What to work on: When a line in the records contains the string "subsection", copy that line.

(Structured diff data)
= = =

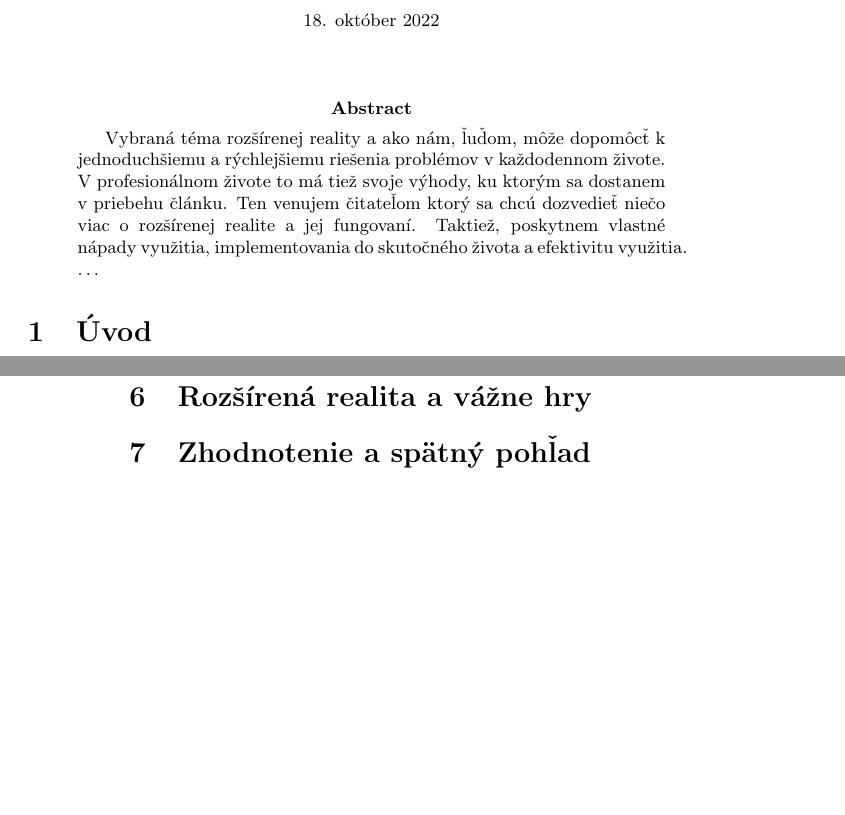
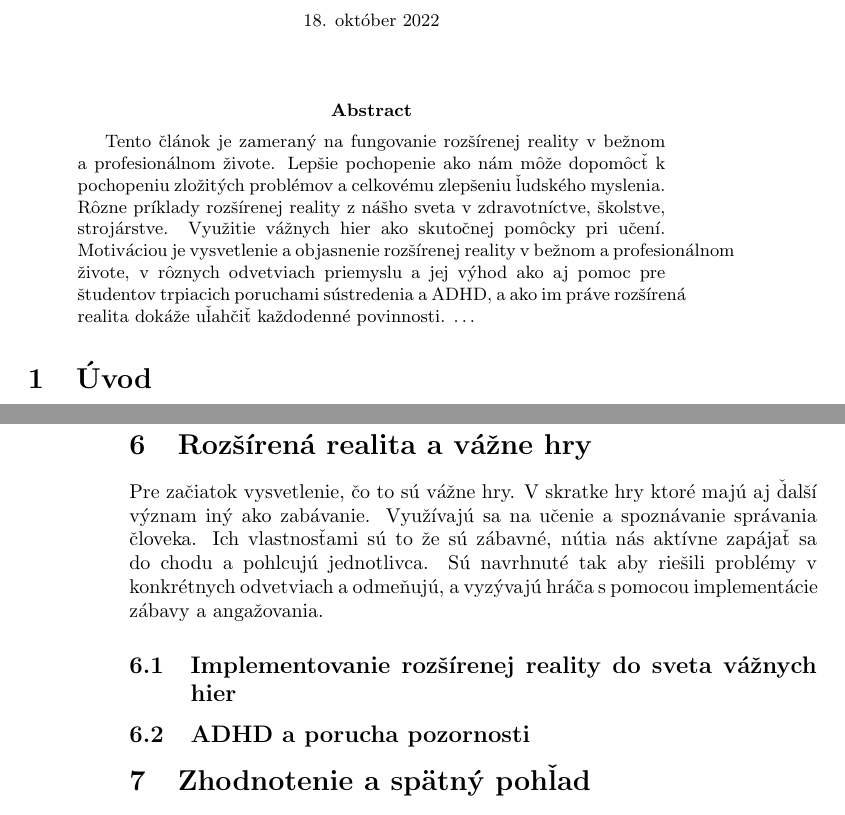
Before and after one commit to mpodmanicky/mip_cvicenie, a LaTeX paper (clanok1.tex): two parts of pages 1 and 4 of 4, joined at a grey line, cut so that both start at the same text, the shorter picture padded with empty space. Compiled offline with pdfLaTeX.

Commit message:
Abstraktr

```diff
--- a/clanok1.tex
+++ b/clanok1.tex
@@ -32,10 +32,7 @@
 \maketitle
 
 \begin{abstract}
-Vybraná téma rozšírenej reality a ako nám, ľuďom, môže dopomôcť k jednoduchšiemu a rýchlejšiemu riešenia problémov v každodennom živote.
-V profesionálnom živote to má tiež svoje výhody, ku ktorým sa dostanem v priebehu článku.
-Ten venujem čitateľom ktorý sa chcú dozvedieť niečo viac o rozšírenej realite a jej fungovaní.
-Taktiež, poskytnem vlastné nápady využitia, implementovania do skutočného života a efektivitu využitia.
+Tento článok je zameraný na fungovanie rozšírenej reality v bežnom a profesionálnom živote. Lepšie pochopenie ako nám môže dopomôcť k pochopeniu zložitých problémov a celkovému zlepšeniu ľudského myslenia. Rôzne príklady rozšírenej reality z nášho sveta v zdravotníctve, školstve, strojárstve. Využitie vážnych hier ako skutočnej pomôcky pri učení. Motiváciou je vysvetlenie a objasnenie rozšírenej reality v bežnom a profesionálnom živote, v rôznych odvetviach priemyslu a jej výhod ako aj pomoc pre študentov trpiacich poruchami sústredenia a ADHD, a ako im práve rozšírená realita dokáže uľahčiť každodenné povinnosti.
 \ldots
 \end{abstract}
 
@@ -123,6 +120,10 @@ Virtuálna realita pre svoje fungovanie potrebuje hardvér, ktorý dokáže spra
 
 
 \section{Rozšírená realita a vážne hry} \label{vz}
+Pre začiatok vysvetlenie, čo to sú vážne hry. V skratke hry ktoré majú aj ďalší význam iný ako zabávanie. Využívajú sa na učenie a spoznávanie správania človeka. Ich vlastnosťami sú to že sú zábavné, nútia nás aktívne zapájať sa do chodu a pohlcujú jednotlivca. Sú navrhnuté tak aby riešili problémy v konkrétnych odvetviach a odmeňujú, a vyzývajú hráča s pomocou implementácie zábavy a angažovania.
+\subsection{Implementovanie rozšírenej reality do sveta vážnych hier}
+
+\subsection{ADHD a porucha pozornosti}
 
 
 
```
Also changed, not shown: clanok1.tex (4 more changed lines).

= = =

Response area:
+\subsection{Implementovanie rozšírenej reality do sveta vážnych hier}
+\subsection{ADHD a porucha pozornosti}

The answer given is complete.